Input for this task below:

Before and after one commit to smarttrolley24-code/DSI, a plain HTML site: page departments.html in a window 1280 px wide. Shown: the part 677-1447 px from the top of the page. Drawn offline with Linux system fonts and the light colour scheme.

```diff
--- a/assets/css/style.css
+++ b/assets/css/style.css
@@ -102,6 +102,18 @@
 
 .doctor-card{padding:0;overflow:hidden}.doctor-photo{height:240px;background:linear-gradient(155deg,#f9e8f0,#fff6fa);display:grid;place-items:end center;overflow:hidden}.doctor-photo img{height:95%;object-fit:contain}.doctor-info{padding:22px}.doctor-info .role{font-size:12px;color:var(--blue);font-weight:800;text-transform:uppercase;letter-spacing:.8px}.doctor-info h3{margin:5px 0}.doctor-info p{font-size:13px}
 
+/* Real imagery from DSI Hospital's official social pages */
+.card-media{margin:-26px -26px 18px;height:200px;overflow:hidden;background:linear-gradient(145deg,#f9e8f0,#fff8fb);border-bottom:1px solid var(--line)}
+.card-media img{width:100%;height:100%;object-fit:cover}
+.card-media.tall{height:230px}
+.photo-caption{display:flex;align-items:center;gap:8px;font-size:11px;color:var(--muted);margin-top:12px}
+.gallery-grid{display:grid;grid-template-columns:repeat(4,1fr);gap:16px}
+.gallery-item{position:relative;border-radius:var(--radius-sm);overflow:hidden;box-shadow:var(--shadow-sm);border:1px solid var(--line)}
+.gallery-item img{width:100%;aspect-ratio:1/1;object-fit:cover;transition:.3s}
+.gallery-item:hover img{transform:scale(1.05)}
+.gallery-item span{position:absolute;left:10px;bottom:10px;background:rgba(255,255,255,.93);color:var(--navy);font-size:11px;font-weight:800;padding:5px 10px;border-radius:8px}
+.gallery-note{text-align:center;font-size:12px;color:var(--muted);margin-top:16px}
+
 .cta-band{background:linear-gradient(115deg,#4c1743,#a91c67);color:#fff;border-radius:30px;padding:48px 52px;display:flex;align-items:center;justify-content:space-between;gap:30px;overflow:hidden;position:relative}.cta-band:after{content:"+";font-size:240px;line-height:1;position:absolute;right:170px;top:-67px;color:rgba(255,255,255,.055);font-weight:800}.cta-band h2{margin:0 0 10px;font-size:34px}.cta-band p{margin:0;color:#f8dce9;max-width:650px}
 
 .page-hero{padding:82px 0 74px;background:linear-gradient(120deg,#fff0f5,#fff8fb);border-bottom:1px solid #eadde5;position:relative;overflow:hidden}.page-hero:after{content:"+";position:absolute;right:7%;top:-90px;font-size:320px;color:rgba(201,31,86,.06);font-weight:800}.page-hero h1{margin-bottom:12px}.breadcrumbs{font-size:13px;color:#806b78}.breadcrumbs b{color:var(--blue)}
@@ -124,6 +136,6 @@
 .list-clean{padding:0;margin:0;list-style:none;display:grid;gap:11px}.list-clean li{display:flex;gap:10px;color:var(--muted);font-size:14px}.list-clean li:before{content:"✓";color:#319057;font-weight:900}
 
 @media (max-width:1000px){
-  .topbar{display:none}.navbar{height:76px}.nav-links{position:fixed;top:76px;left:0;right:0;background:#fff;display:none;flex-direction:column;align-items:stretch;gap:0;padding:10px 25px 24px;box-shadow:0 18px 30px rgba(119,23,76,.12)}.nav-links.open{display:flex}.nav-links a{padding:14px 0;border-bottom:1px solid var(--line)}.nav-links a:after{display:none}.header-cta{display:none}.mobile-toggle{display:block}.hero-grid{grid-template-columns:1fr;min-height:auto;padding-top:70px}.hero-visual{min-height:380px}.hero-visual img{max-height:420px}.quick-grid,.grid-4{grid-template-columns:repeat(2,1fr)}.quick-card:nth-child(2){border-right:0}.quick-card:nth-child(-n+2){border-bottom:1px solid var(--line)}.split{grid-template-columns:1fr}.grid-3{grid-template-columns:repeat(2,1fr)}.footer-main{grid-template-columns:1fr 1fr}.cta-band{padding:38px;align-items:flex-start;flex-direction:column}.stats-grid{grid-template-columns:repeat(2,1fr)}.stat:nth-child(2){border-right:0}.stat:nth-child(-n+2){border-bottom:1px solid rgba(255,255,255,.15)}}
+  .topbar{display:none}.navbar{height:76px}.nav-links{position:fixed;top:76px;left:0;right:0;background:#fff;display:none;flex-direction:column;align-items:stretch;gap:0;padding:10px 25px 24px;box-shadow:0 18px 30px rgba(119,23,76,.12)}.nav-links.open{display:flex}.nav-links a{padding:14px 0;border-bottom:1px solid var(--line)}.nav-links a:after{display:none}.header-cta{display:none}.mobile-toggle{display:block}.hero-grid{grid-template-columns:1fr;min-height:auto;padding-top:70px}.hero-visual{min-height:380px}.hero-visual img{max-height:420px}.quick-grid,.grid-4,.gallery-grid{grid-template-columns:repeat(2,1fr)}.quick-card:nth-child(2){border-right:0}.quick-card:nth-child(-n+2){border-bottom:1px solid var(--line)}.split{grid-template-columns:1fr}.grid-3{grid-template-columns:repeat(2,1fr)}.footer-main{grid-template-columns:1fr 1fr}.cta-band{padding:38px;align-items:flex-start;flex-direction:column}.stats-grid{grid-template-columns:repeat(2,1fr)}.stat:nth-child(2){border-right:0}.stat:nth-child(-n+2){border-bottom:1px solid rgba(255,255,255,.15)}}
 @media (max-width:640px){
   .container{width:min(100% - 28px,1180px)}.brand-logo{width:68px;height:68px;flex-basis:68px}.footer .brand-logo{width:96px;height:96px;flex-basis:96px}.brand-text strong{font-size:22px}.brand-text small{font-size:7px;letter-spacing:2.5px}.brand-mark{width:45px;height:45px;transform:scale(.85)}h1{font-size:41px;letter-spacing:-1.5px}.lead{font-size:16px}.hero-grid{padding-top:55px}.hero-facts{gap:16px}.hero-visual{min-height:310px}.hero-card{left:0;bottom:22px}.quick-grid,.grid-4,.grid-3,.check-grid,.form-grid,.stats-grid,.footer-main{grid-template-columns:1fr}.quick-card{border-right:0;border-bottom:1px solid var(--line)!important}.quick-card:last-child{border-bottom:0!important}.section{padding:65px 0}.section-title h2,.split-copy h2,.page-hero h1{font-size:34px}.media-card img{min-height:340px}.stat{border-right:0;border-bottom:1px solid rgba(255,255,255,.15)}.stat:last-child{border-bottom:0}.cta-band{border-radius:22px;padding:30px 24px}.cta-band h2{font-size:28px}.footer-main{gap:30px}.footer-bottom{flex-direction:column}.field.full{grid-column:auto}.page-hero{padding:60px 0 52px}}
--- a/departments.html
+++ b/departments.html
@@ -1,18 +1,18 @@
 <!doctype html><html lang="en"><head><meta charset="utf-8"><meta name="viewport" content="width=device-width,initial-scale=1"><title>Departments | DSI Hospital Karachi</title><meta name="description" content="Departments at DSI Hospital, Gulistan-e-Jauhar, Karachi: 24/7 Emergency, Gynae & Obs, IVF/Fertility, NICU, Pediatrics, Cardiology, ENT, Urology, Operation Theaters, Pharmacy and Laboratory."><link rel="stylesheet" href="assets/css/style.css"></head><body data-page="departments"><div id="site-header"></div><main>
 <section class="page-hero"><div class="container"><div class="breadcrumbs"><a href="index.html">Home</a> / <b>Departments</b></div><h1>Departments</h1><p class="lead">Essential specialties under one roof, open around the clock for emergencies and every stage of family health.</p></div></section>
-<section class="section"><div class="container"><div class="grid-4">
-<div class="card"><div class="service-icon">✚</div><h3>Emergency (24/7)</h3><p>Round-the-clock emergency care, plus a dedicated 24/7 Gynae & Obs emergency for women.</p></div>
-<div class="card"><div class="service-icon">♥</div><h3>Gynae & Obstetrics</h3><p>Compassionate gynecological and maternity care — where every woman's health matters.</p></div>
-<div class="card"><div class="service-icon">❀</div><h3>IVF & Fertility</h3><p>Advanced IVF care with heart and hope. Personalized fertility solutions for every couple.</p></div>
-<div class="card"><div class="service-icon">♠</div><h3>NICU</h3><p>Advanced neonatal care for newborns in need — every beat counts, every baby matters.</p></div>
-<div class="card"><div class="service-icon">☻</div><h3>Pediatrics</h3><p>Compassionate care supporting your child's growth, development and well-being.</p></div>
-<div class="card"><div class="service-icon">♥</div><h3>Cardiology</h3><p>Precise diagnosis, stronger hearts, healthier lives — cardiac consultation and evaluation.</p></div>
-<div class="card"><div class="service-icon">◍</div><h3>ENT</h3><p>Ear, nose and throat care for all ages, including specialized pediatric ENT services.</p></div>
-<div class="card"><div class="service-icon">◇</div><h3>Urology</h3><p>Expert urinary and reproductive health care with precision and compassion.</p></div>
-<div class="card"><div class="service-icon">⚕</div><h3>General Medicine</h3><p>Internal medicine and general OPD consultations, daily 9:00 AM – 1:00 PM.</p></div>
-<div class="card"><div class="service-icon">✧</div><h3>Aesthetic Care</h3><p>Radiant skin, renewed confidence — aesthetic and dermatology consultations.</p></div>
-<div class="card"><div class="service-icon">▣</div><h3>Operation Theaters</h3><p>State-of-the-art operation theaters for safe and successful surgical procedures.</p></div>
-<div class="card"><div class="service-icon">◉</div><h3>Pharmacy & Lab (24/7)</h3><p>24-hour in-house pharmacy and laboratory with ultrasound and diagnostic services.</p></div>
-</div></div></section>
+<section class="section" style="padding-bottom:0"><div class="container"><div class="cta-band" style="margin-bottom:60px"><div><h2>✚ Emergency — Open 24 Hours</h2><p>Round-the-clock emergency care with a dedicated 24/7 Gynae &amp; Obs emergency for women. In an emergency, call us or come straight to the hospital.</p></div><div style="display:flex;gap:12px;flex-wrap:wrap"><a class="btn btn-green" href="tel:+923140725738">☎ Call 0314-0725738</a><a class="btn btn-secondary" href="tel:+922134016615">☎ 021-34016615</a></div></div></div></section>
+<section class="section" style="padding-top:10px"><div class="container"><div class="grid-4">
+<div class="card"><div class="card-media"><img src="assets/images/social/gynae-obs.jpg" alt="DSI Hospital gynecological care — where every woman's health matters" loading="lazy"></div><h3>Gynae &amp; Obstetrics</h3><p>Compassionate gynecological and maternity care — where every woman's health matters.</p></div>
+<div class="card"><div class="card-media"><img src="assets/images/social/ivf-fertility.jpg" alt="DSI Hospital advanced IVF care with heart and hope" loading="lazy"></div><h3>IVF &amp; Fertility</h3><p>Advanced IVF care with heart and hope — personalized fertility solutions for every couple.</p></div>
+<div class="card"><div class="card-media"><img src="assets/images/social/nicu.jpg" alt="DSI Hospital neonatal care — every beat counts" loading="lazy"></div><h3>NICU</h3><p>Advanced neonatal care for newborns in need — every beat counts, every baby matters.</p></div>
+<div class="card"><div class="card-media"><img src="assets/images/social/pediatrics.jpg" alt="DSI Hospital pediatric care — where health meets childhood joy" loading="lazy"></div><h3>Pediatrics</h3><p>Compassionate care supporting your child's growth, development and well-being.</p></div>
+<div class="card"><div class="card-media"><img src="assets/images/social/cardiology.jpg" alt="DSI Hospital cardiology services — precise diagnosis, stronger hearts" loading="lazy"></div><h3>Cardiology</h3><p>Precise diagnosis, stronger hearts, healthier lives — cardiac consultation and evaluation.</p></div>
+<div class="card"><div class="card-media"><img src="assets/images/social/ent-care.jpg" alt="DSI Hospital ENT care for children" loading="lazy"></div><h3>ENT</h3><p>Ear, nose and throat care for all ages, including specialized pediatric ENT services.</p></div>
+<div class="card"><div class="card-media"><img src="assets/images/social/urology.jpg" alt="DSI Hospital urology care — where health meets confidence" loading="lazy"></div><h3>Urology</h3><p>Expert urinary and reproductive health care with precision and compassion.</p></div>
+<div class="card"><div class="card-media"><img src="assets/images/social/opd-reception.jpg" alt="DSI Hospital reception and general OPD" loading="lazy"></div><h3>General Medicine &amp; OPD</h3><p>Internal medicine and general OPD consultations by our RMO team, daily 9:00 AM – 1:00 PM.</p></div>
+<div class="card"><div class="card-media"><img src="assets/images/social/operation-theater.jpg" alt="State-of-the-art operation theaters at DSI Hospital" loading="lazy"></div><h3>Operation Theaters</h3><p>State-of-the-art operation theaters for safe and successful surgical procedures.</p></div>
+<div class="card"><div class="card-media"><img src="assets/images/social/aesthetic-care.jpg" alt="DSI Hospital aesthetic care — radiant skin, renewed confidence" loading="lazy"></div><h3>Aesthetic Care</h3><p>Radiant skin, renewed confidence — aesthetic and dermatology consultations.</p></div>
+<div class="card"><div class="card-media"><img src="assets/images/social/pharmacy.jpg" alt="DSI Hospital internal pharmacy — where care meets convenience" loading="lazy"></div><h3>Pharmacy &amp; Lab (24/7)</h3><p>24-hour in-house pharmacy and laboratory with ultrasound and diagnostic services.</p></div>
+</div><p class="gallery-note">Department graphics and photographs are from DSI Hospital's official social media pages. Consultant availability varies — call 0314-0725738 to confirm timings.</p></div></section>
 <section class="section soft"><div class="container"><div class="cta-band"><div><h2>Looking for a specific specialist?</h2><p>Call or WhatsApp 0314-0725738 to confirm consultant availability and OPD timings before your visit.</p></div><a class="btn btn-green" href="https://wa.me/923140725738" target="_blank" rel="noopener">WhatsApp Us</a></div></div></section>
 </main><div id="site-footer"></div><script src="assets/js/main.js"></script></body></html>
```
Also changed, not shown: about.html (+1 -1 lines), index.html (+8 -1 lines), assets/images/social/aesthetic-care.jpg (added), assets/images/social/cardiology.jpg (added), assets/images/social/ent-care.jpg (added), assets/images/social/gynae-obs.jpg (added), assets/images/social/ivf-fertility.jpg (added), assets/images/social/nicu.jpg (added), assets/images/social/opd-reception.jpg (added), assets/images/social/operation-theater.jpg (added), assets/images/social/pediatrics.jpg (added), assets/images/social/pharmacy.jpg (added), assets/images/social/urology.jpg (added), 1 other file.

End of Input for this task.

Exercise prompt - Copy each line above containing the string "services".

Task answer -
-<div class="card"><div class="service-icon">◍</div><h3>ENT</h3><p>Ear, nose and throat care for all ages, including specialized pediatric ENT services.</p></div>
-<div class="card"><div class="service-icon">◉</div><h3>Pharmacy & Lab (24/7)</h3><p>24-hour in-house pharmacy and laboratory with ultrasound and diagnostic services.</p></div>
+<div class="card"><div class="card-media"><img src="assets/images/social/cardiology.jpg" alt="DSI Hospital cardiology services — precise diagnosis, stronger hearts" loading="lazy"></div><h3>Cardiology</h3><p>Precise diagnosis, stronger hearts, healthier lives — cardiac consultation and evaluation.</p></div>
+<div class="card"><div class="card-media"><img src="assets/images/social/ent-care.jpg" alt="DSI Hospital ENT care for children" loading="lazy"></div><h3>ENT</h3><p>Ear, nose and throat care for all ages, including specialized pediatric ENT services.</p></div>
+<div class="card"><div class="card-media"><img src="assets/images/social/pharmacy.jpg" alt="DSI Hospital internal pharmacy — where care meets convenience" loading="lazy"></div><h3>Pharmacy &amp; Lab (24/7)</h3><p>24-hour in-house pharmacy and laboratory with ultrasound and diagnostic services.</p></div>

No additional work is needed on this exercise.